• [Task data]
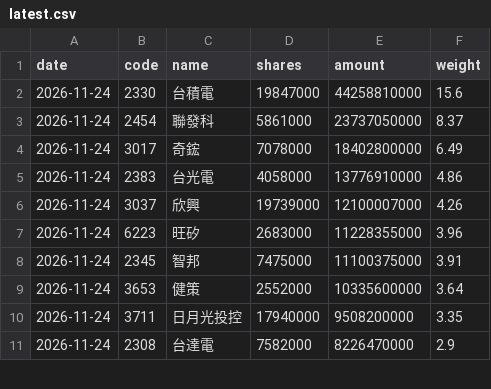
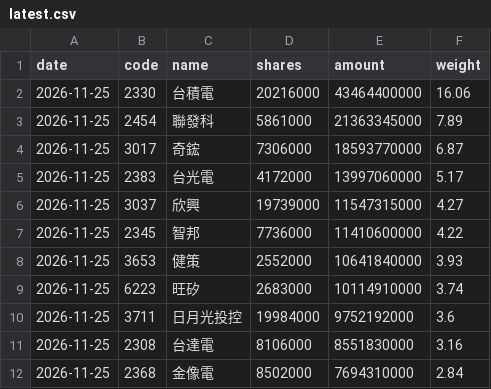
Before and after one commit to jason8745/00981A-tracker, a CSV file: data/latest.csv, drawn as a sheet; only a part is shown; the diff covers the shown part only.

```diff
--- a/data/latest.csv
+++ b/data/latest.csv
@@ -1,11 +1,12 @@
 date,code,name,shares,amount,weight
-2026-11-24,2330,台積電,19847000,44258810000,15.6
-2026-11-24,2454,聯發科,5861000,23737050000,8.37
-2026-11-24,3017,奇鋐,7078000,18402800000,6.49
-2026-11-24,2383,台光電,4058000,13776910000,4.86
-2026-11-24,3037,欣興,19739000,12100007000,4.26
-2026-11-24,6223,旺矽,2683000,11228355000,3.96
-2026-11-24,2345,智邦,7475000,11100375000,3.91
-2026-11-24,3653,健策,2552000,10335600000,3.64
-2026-11-24,3711,日月光投控,17940000,9508200000,3.35
-2026-11-24,2308,台達電,7582000,8226470000,2.9
+2026-11-25,2330,台積電,20216000,43464400000,16.06
+2026-11-25,2454,聯發科,5861000,21363345000,7.89
+2026-11-25,3017,奇鋐,7306000,18593770000,6.87
+2026-11-25,2383,台光電,4172000,13997060000,5.17
+2026-11-25,3037,欣興,19739000,11547315000,4.27
+2026-11-25,2345,智邦,7736000,11410600000,4.22
+2026-11-25,3653,健策,2552000,10641840000,3.93
+2026-11-25,6223,旺矽,2683000,10114910000,3.74
+2026-11-25,3711,日月光投控,19984000,9752192000,3.6
+2026-11-25,2308,台達電,8106000,8551830000,3.16
+2026-11-25,2368,金像電,8502000,7694310000,2.84
```
Also changed, not shown: 2 added rows, 3 removed rows and 89 edited cells elsewhere in this file, 4 other files.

• [Task to carry out] Keep every word of the data as it is when you write it out, but drop the pictures.

• [Answer to this problem]
Before and after one commit to jason8745/00981A-tracker, a CSV file: data/latest.csv, drawn as a sheet; only a part is shown; the diff covers the shown part only.

```diff
--- a/data/latest.csv
+++ b/data/latest.csv
@@ -1,11 +1,12 @@
 date,code,name,shares,amount,weight
-2026-11-24,2330,台積電,19847000,44258810000,15.6
-2026-11-24,2454,聯發科,5861000,23737050000,8.37
-2026-11-24,3017,奇鋐,7078000,18402800000,6.49
-2026-11-24,2383,台光電,4058000,13776910000,4.86
-2026-11-24,3037,欣興,19739000,12100007000,4.26
-2026-11-24,6223,旺矽,2683000,11228355000,3.96
-2026-11-24,2345,智邦,7475000,11100375000,3.91
-2026-11-24,3653,健策,2552000,10335600000,3.64
-2026-11-24,3711,日月光投控,17940000,9508200000,3.35
-2026-11-24,2308,台達電,7582000,8226470000,2.9
+2026-11-25,2330,台積電,20216000,43464400000,16.06
+2026-11-25,2454,聯發科,5861000,21363345000,7.89
+2026-11-25,3017,奇鋐,7306000,18593770000,6.87
+2026-11-25,2383,台光電,4172000,13997060000,5.17
+2026-11-25,3037,欣興,19739000,11547315000,4.27
+2026-11-25,2345,智邦,7736000,11410600000,4.22
+2026-11-25,3653,健策,2552000,10641840000,3.93
+2026-11-25,6223,旺矽,2683000,10114910000,3.74
+2026-11-25,3711,日月光投控,19984000,9752192000,3.6
+2026-11-25,2308,台達電,8106000,8551830000,3.16
+2026-11-25,2368,金像電,8502000,7694310000,2.84
```
Also changed, not shown: 2 added rows, 3 removed rows and 89 edited cells elsewhere in this file, 4 other files.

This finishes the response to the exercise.